The UK Medicines and Healthcare products Regulatory Agency has published new draft guidance for companies operating consumer websites, to help them promote their services without promoting specific prescription-only medicines, which would be in breach of the UK Advertising Regulations.

The guidance covers all websites registered in the UK or aimed at UK consumers (not healthcare professionals), run by companies and organisations which do not hold marketing authorisations for medicines but provide services that may lead to the prescription and/or supply of POMs. Examples of these include diagnosis and treatment services for erectile dysfunction or treatments for lines and wrinkles.

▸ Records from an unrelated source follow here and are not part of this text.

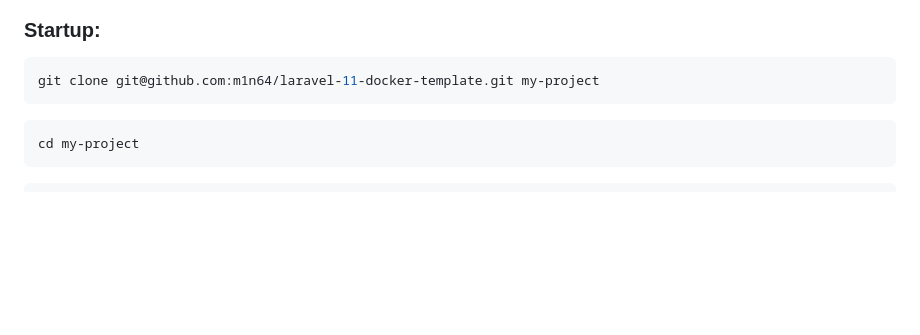
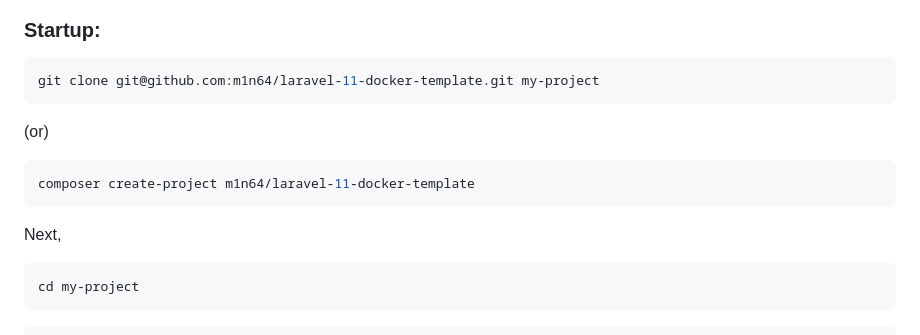
Before and after one commit to m1n64/laravel-11-docker-template, a Markdown page: README.md, the part around the change. Drawn GitHub-style; blank space fills up the shorter version.

Commit message:
add redme md

````diff
--- a/README.md
+++ b/README.md
@@ -6,6 +6,11 @@ Stack: PHP 8.2, Laravel 11 (Octane, Sanctum, Sail, Reverb), PostgreSQL 15, Vite
 ```bash
 git clone git@github.com:m1n64/laravel-11-docker-template.git my-project
 ```
+(or)
+```bash
+composer create-project m1n64/laravel-11-docker-template
+```
+Next,
 ```bash
 cd my-project
 ```
````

In general, says the guidance, online clinics or pharmacies may promote the service they provide and give information on a certain condition and its management, which may include a balanced overview of the range of therapeutic options available. However, this should not draw attention to POMs since this is likely to encourage consumers to request a particular treatment, which would be in breach of the Regulations. The appropriate management for a condition in an individual patient is for the prescriber and patient jointly to consider and this may include a number of medical factors as well as a range of therapeutic options, it adds.

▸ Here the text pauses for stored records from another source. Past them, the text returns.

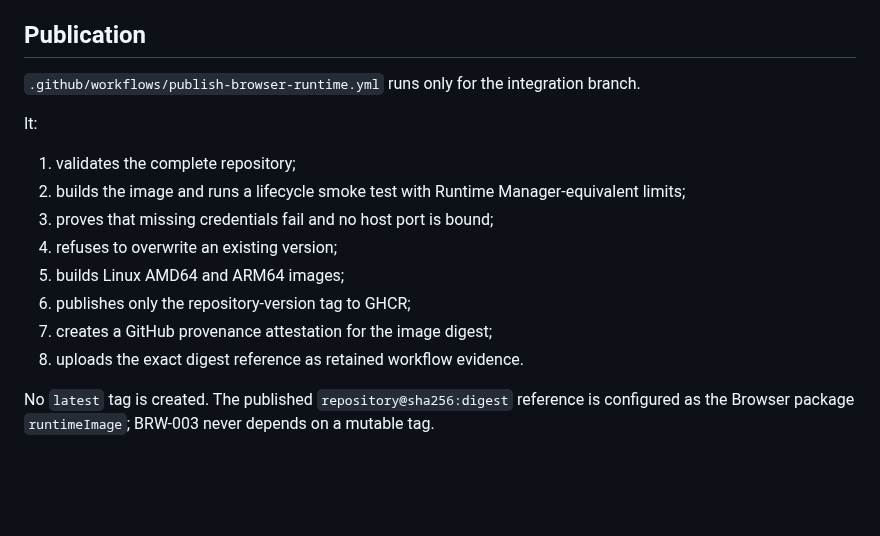
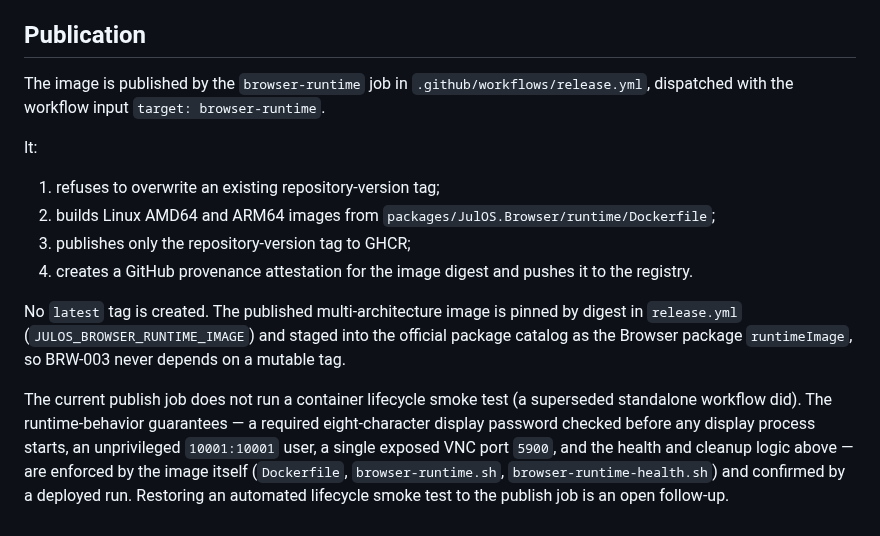
Before and after one commit to Juloc/julos, a Markdown page: docs/BROWSER-RUNTIME.md, the part around the change. Rendered like a GitHub page; blank space fills up the shorter version.

Commit message:
docs(browser): record verified BRW-001 runtime image publication and fix publish reference
Record the verified publication of the Browser runtime image: the digest-pinned
multi-architecture image (ghcr.io/juloc/julos-browser-runtime@sha256:933a2a8...,
linux/amd64 + linux/arm64) is published, provenance-attested and staged into the
official package catalog. Correct the BROWSER-RUNTIME.md publication section,
which referenced a removed workflow (publish-browser-runtime.yml) and claimed a
lifecycle smoke test the current release.yml browser-runtime job does not run;
state the runtime guarantees are enforced by the image and confirmed by a
deployed run. A live container smoke run and restoring the publish-time smoke
test remain open.

```diff
--- a/docs/BROWSER-RUNTIME.md
+++ b/docs/BROWSER-RUNTIME.md
@@ -162,17 +162,15 @@ Chromium runs as a non-root user. Runtime Manager drops all Linux capabilities a
 
 ## Publication
 
-`.github/workflows/publish-browser-runtime.yml` runs only for the integration branch.
+The image is published by the `browser-runtime` job in `.github/workflows/release.yml`, dispatched with the workflow input `target: browser-runtime`.
 
 It:
 
-1. validates the complete repository;
-2. builds the image and runs a lifecycle smoke test with Runtime Manager-equivalent limits;
-3. proves that missing credentials fail and no host port is bound;
-4. refuses to overwrite an existing version;
-5. builds Linux AMD64 and ARM64 images;
-6. publishes only the repository-version tag to GHCR;
-7. creates a GitHub provenance attestation for the image digest;
-8. uploads the exact digest reference as retained workflow evidence.
+1. refuses to overwrite an existing repository-version tag;
+2. builds Linux AMD64 and ARM64 images from `packages/JulOS.Browser/runtime/Dockerfile`;
+3. publishes only the repository-version tag to GHCR;
+4. creates a GitHub provenance attestation for the image digest and pushes it to the registry.
 
-No `latest` tag is created. The published `repository@sha256:digest` reference is configured as the Browser package `runtimeImage`; BRW-003 never depends on a mutable tag.
+No `latest` tag is created. The published multi-architecture image is pinned by digest in `release.yml` (`JULOS_BROWSER_RUNTIME_IMAGE`) and staged into the official package catalog as the Browser package `runtimeImage`, so BRW-003 never depends on a mutable tag.
+
+The current publish job does not run a container lifecycle smoke test (a superseded standalone workflow did). The runtime-behavior guarantees — a required eight-character display password checked before any display process starts, an unprivileged `10001:10001` user, a single exposed VNC port `5900`, and the health and cleanup logic above — are enforced by the image itself (`Dockerfile`, `browser-runtime.sh`, `browser-runtime-health.sh`) and confirmed by a deployed run. Restoring an automated lifecycle smoke test to the publish job is an open follow-up.
```
Also changed, not shown: docs/BACKLOG.md (+1 -1 lines).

Tips for website content
The MHRA’s tips for ensuring that website content does not promote medicines include that:
- information on a condition or disease may be provided on websites, but information relating to POMs should be presented in the context of a balanced overview of all treatment options and relevant disease information;
- the home page should focus on medical conditions and the service the website provides, avoiding direct reference to named POMs. Links and navigation aids may be given for particular conditions and diseases but not to specific POMs. Further pages about the condition may contain information on specific medicines, provided this is presented in the context of an overview of the treatment options. It should be clear that the consumer is being offered a medical consultation and that this may or may not lead to the customer being provided with a prescription;
- information on the cost of specific POM products should only be provided as part of the prescribing process or after a prescription has been issued. Indicative costs of a consultation and course of treatment may be given;
- icons or other features encouraging the purchase of POMs for example, “Buy Now”, “Buy XXX” etc. should not be used on websites, as it invites consumers to purchase POMs and is intended to promote sales. Icons may be used to encourage people to undertake a medical consultation;
- promotional claims should not be made for specific POMs, as this is likely to encourage their purchase. All information about medicines should be balanced and factual, for example “XXX is used to treat …” rather than “XXX, the best/fastest/strongest/etc treatment for ….” Suitable sources of non-promotional material may include the UK website of the company marketing the product or the patient information leaflet. Unlicensed medicines should not be mentioned.

The MHRA is issuing the guidance as a draft and welcomes comments from users on how helpful it is and on additional areas that should be covered. Comments and suggestions should be sent to advertising@mhra.gsi.gov.uk by 30 September.